11 UT students spent five weeks this summer in Alicante, Spain, taking two upper-division Spanish classes (one literature and one culture). Alicante is a great coastal city in the southeast of Spain. Two of these students, who are majoring in engineering, have enjoyed this once-in-a-lifetime experience so much that they want to tell y’all a little bit about it.
Studying abroad in Alicante, Spain, was one of the best experiences of my life. I’d never been outside the United States before, so the opportunity to see and experience so many new things is something that I’ll never forget. The homestay setting was unbelievable; getting to actually live with a Spanish family, talk to them about their culture, and be a part of their family for a few weeks really made the experience sink in that much more. And since we had class for three hours every morning, we had plenty of time to go experience Alicante for the rest of the day.
The program that UT conducts this study abroad through (CEA) set up excursions and cultural activities for us almost every weekend, and sometimes during the week, too. On one excursion to Tabarca Island, about eight miles off the coast of Alicante, we took a tour around the entirety of the island, swam in some of the clearest water in Spain, and saw many historical buildings, walls, and archways.
For another activity, CEA planned a cooking lesson where we made tapas, a type of appetizer or snack typical of Spain, in a local restaurant. We also travelled to Valencia, the third largest city in Spain, to see a huge market in the city, take a tour of a Catholic church (la Iglesia de los Santos Juanes) that was more than 700 years old, and explore the city. UT and CEA made sure that even though we were only in Spain five weeks, we got to truly experience as many facets of the culture as possible. This program has given me valuable life experience and cultural experience. I’m very thankful for such an amazing opportunity.

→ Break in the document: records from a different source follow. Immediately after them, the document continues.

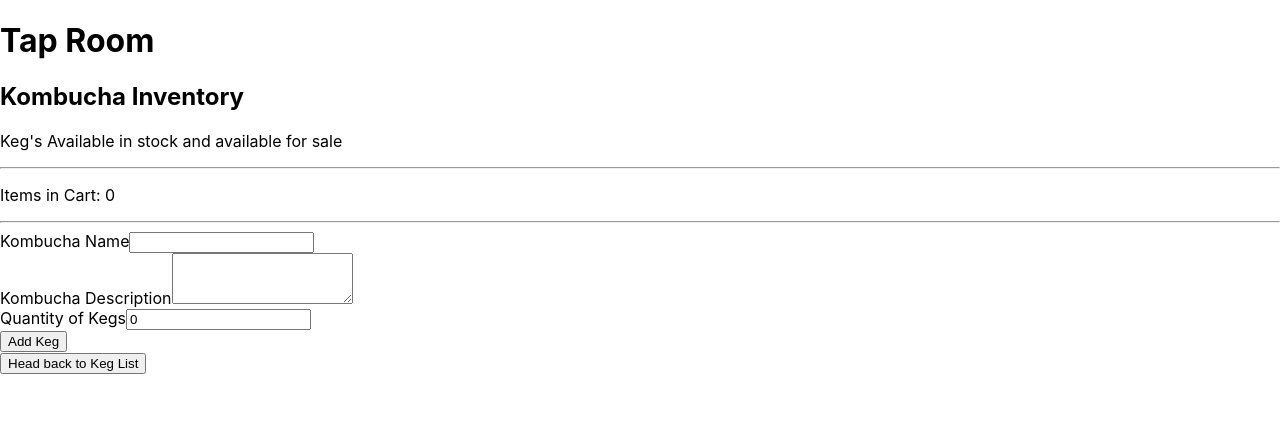
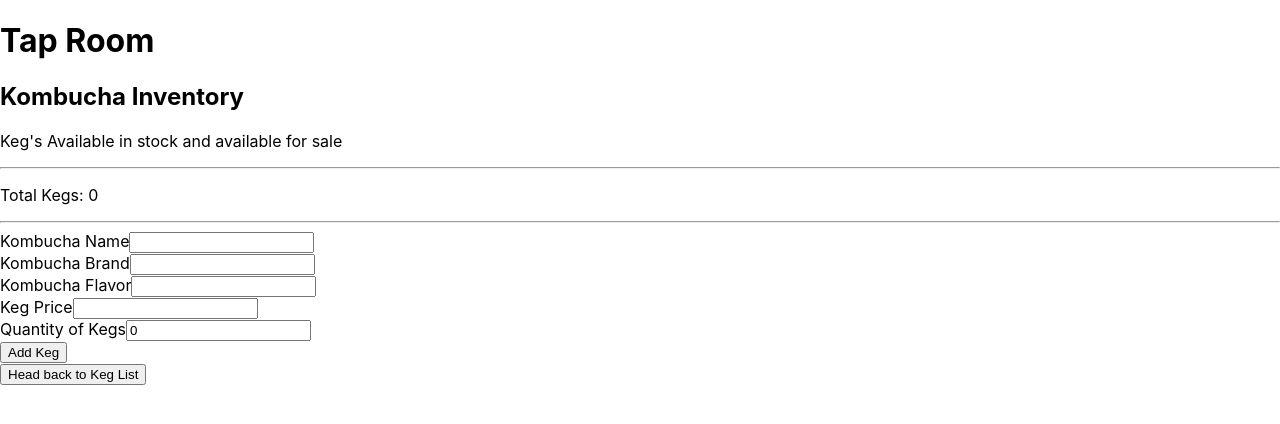
Before and after one commit to simpledimplejohn/Tap-room, a React (Create React App) app: page / in a window 1280 px wide. Both pictures are taken after a click on the button "Add a keg". Shown: the top 424 px of the page. Built offline with nearby package versions, Linux system fonts and the light colour scheme.

Commit message:
add price

```diff
--- a/public/index.html
+++ b/public/index.html
@@ -6,7 +6,7 @@
     <meta name="viewport" content="width=device-width, initial-scale=1" />
     <meta name="theme-color" content="#000000" />
     <meta
-      name="description"
+      name="brand"
       content="Web site created using create-react-app"
     />
     <link rel="apple-touch-icon" href="%PUBLIC_URL%/logo192.png" />
--- a/src/components/EditProduct.js
+++ b/src/components/EditProduct.js
@@ -8,7 +8,8 @@ function EditProduct(props) {
     props.editProductFunction(
       {
         name: event.target.name.value,
-        description: event.target.description.value,
+        brand: event.target.brand.value,
+        flavor: event.target.flavor.value,
         quantity: event.target.quantity.value,
         id: props.product.id
       }
--- a/src/components/NewProductForm.js
+++ b/src/components/NewProductForm.js
@@ -9,7 +9,9 @@ function NewProductForm(props) {
     props.onNewProductCreation(
       {
         name: event.target.name.value,
-        description: event.target.description.value,
+        brand: event.target.brand.value,
+        flavor: event.target.flavor.value,
+        price: event.target.price.value,
         quantity: event.target.quantity.value,
         id: v4()
       }
--- a/src/components/Product.js
+++ b/src/components/Product.js
@@ -3,7 +3,7 @@ import PropTypes from "prop-types";
 import { Button } from "react-bootstrap"
 
 export default function Product(props) {
-  const prod = { name: props.name, description: props.description, quantity: props.quantity, id: props.id }
+  const prod = { name: props.name, brand: props.brand, flavor: props.flavor, price: props.price, quantity: props.quantity, id: props.id }
 
   let subtract = "Subtract 1"
   if (prod.quantity === 0) {
@@ -14,8 +14,12 @@ export default function Product(props) {
     <React.Fragment>
       <div onClick={() => props.whenProductClicked(props.id)}>
         <hr/>
-        <p>Kombucha Name: {props.name}</p>
-        <p>Kombucha Description {props.description}</p>
+        <p><strong>Kumbucha</strong></p>
+        <p><strong>Name:</strong> {props.name}</p>
+        <p><strong>Brand:</strong> {props.brand}</p>
+        <p><strong>Flavor:</strong> {props.flavor}</p>
+        <p><strong>Price:</strong> {props.price}</p>
+
         <ul>
           <li>Quantity of Kegs: {props.quantity}</li>
           <li>ID: {props.id}</li>
@@ -38,7 +42,9 @@ export default function Product(props) {
 
 Product.propTypes = {
   name: PropTypes.string.isRequired,
-  description: PropTypes.string.isRequired,
+  brand: PropTypes.string.isRequired,
+  flavor: PropTypes.string.isRequired,
+  price: PropTypes.number.isRequired,
   quantity: PropTypes.number.isRequired,
   id: PropTypes.string,
   whenProductClicked: PropTypes.func,
--- a/src/components/ProductControl.js
+++ b/src/components/ProductControl.js
@@ -4,7 +4,7 @@ import NewProductForm from "./NewProductForm";
 import { Button } from "react-bootstrap";
 import ProductDetail from "./ProductDetail";
 import EditProduct from "./EditProduct";
-import Cart from "./Cart";
+import Total from "./Total";
 
 class ProductControl extends React.Component {
 
@@ -143,9 +143,9 @@ class ProductControl extends React.Component {
 
     return (
       <React.Fragment>
-        <Cart items={this.state.cart}/>
+        <Total items={this.state.cart}/>
         {visibleState}
-        <Button onClick={this.handleClick} variant="dark" className="mt-3 p-5">{buttonText}</Button>
+        <Button onClick={this.handleClick} >{buttonText}</Button>
       </React.Fragment>
     )
   }
@@ -162,7 +162,7 @@ const dynamicSort = (property) => {
 }
 
 function newProductValid(newProduct) {
-  if (newProduct.name && newProduct.quantity && newProduct.description) {
+  if (newProduct.name && newProduct.quantity && newProduct.brand) {
     return true
   }
 }
--- a/src/components/ProductDetail.js
+++ b/src/components/ProductDetail.js
@@ -7,9 +7,12 @@ function ProductDetail(props) {
 
   return (
     <React.Fragment>
-      <h1>{product.name}</h1>
-      <p>{product.description}</p>
+      <h3>Name: {product.name}</h3>
+      <p>Brand: {product.brand}</p>
+      <p>Flavor: {product.flavor}</p>
+      <p>Price: {product.price}</p>
       <p>Quantity: {product.quantity}</p>
+
       <Row>
         <Col>
           <Button
--- a/src/components/ProductList.js
+++ b/src/components/ProductList.js
@@ -11,7 +11,9 @@ function ProductList(props) {
           whenProductClicked={props.onProductSelection}
           stockPlus={props.addStock}
           stockMinus={props.subtractStock}
-          description={product.description}
+          brand={product.brand}
+          flavor={product.flavor}
+          price={product.price}
           quantity={product.quantity}
           id={product.id}
           key={product.id} />
--- a/src/components/ReusableForm.js
+++ b/src/components/ReusableForm.js
@@ -7,30 +7,43 @@ function ReusableForm(props) {
     <React.Fragment>
       <Form onSubmit={props.formSubmissionHandler}>
         <Form.Group
-          className="mb-3"
           controlId="productName">
           <Form.Label>Kombucha Name</Form.Label>
           <Form.Control
             type="text"
             name="name"
             required
-            defaultValue={props.prodBool ? props.product.name : ""}
-          >
+            defaultValue={props.prodBool ? props.product.name : ""}>
           </Form.Control>
         </Form.Group>
         <Form.Group
-          className="mb-3"
-          controlId="productDescription">
-          <Form.Label>Kombucha Description</Form.Label>
+          controlId="productBrand">
+          <Form.Label>Kombucha Brand</Form.Label>
           <Form.Control
-            as="textarea"
-            rows={3}
-            name="description"
-            defaultValue={props.prodBool ? props.product.description : ""}
+            type="text"
+            name="brand"
+            defaultValue={props.prodBool ? props.product.brand : ""}
             required />
         </Form.Group>
         <Form.Group
-          className="mb-3"
+          controlId="productFlavor">
+          <Form.Label>Kombucha Flavor</Form.Label>
+          <Form.Control
+            type="text"
+            name="flavor"
+            defaultValue={props.prodBool ? props.product.flavor : ""}
+            required />
+        </Form.Group>
+        <Form.Group
+          controlId="productFlavor">
+          <Form.Label>Keg Price</Form.Label>
+          <Form.Control
+            type="text"
+            name="price"
+            defaultValue={props.prodBool ? props.product.price : ""}
+            required />
+        </Form.Group>
+        <Form.Group
           controlId="productQuantity">
           <Form.Label>Quantity of Kegs</Form.Label>
           <Form.Control
@@ -41,7 +54,6 @@ function ReusableForm(props) {
             required />
         </Form.Group>
         <Button
-          variant="primary"
           type="submit">
           {props.formButtonText}
         </Button>
--- a/src/components/Cart.js
+++ b/src/components/Total.js
@@ -3,7 +3,7 @@ import PropTypes from "prop-types";
 
 
 
-export default function Cart(props) {
+export default function Total(props) {
   const { items } = props
 
   let totalCartItems = 0
@@ -14,7 +14,7 @@ export default function Cart(props) {
   console.log(items)
   return (
     <React.Fragment>
-        <p>Items in Cart: {totalCartItems}</p>
+        <p>Total Kegs: {totalCartItems}</p>
         <hr/>
     </React.Fragment>
   )
```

UT’s Spanish department takes this trip every year, and it’s planned to coincide with the biggest festival in Alicante: Las Hogueras de San Juan, or The Bonfires of St. John. The festival is a surreal experience. Each district of the city commissions a huge (like usually taller than the surrounding buildings) wooden statue. The week leading up to the festival, about 90 of these colorful monuments are erected, scattered throughout the city, blocking the streets and plazas. The people of Alicante enjoy the festivities that entire week before, spending time with friends and family, with loud music in the streets every night until about 4:30 in the morning.
On St. John’s Night, all the sculptures are burned where they are in the streets, creating massive bonfires. The bonfires, equipped with fireworks and monitored by the city’s firemen, are lit one or two at a time (as quickly as the firemen can put out the fire and move through the crowds to the next one). Once each bonfire is under control, the firemen often turn their hoses on the spectators, drenching the cheering crowd. This festivity lasts most of the night, and ends with the burning of the favorite statue (as voted on by the citizens on Alicante). Finally, to end the entire festival, there are fireworks every night for the next week. All in all, Las Hogueras are an unforgettable experience.